, Volume 8, Issue 3, pp 349–354

Social Networking Site Usage among Childhood Cancer Survivors—A Potential Tool for Research Recruitment?

  • Erica D. Seltzer
  • Melinda R. Stolley
  • Edward K. Mensah
  • Lisa K. Sharp
Article

DOI: 10.1007/s11764-014-0348-4

Cite this article as:
Seltzer, E.D., Stolley, M.R., Mensah, E.K. et al. J Cancer Surviv (2014) 8: 349. doi:10.1007/s11764-014-0348-4

Abstract

Purpose

The recent and rapid growth of social networking site (SNS) use presents a unique public health opportunity to develop effective strategies for the recruitment of hard-to-reach participants for cancer research studies. This survey investigated childhood cancer survivors’ reported use of SNS such as Facebook or MySpace and their perceptions of using SNS, for recruitment into survivorship research.

Methods

Sixty White, Black, and Hispanic adult childhood cancer survivors (range 18–48 years of age) that were randomly selected from a larger childhood cancer study, the Chicago Healthy Living Study, participated in this pilot survey. Telephone surveys were conducted to understand current SNS activity and attitudes towards using SNS as a cancer research recruitment tool.

Results

Seventy percent of participants reported SNS usage of which 80 % were at least weekly users and 79 % reported positive attitudes towards the use of SNS as a recruitment tool for survivorship research.

Implications for Cancer Survivors

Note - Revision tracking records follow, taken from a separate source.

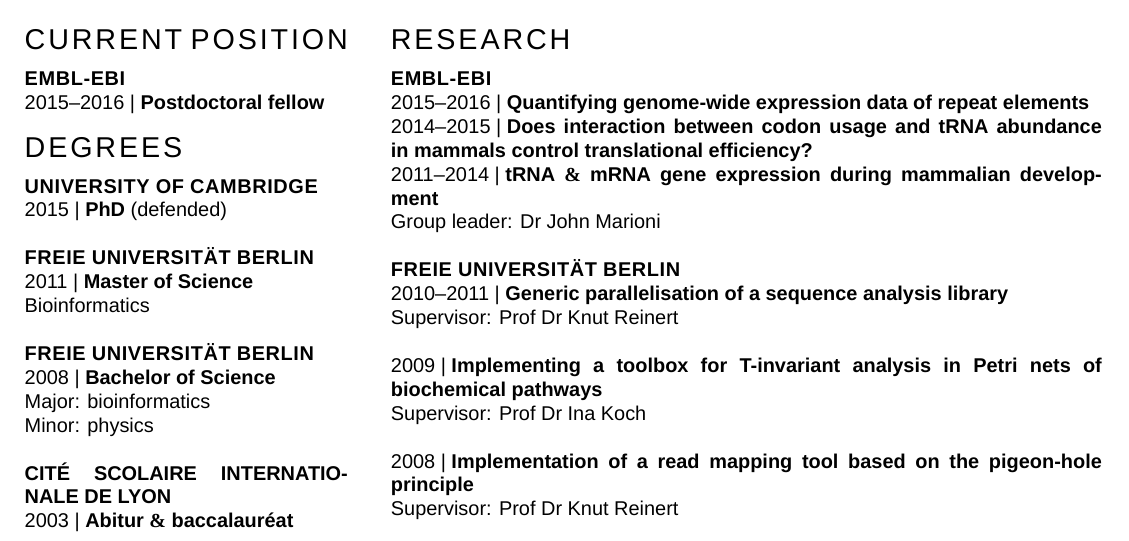
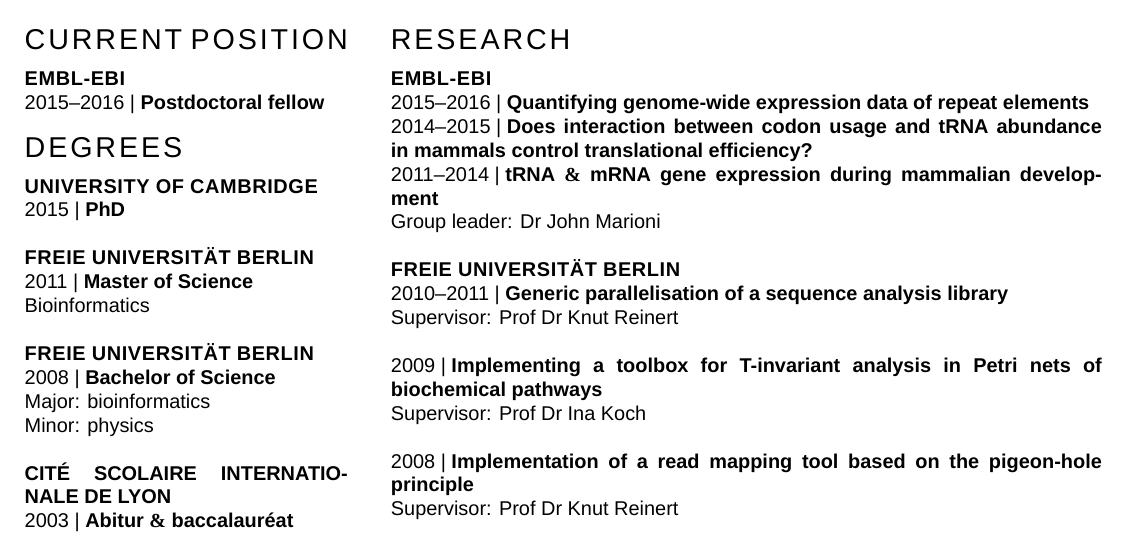
Before and after one commit to klmr/cv, a LaTeX CV (klmr-cv.tex): part of the page, cut so that both start at the same text. Compiled offline with XeLaTeX; a missing font is replaced by an installed copy or a similar font.

Commit message:
Simplify PhD degree info

```diff
--- a/klmr-cv.tex
+++ b/klmr-cv.tex
@@ -27,7 +27,7 @@
 \subsection{University of Cambridge}
 
 \date{2015}
-\item{\type{PhD} (defended)}
+\item{\type{PhD}}
 
 \subsection{Freie Universität Berlin}
 
```
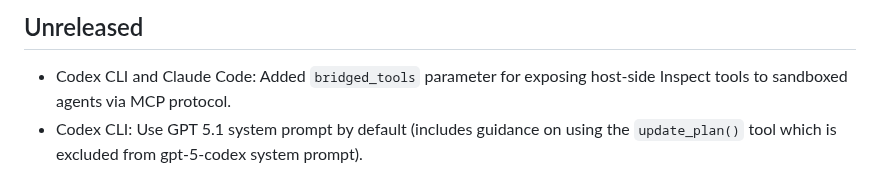
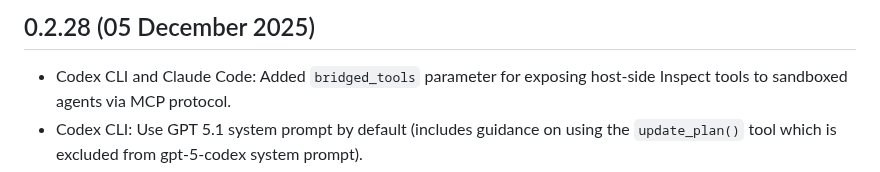
Before and after one commit to meridianlabs-ai/inspect_swe, a Markdown page: CHANGELOG.md, the part around the change. Rendered like a GitHub page.

Commit message:
update changelog for release

```diff
--- a/CHANGELOG.md
+++ b/CHANGELOG.md
@@ -1,4 +1,4 @@
-## Unreleased
+## 0.2.28 (05 December 2025)
 
 - Codex CLI and Claude Code: Added `bridged_tools` parameter for exposing host-side Inspect tools to sandboxed agents via MCP protocol.
 - Codex CLI: Use GPT 5.1 system prompt by default (includes guidance on using the `update_plan()` tool which is excluded from gpt-5-codex system prompt).
```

The results of this pilot study revealed that SNS use was high and regular among the childhood cancer survivors sampled. Most had positive attitudes towards using SNS for recruitment of research. The results of this pilot survey suggest that SNS may offer an alternative approach for recruitment of childhood cancer survivors into research.

Keywords

Childhood cancer survivorResearch study recruitmentSocial networking siteFacebook

Copyright information

© Springer Science+Business Media New York 2014

Authors and Affiliations

  • Erica D. Seltzer
    • 1
    • 3
  • Melinda R. Stolley
    • 2
  • Edward K. Mensah
    • 1
  • Lisa K. Sharp
    • 2
  1. 1.School of Public HealthUniversity of Illinois at ChicagoChicagoUSA
  2. 2.Department of Medicine, Section of Health Promotion ResearchUniversity of Illinois at ChicagoChicagoUSA
  3. 3.Institute for Health Research and PolicyUniversity of Illinois at ChicagoChicagoUSA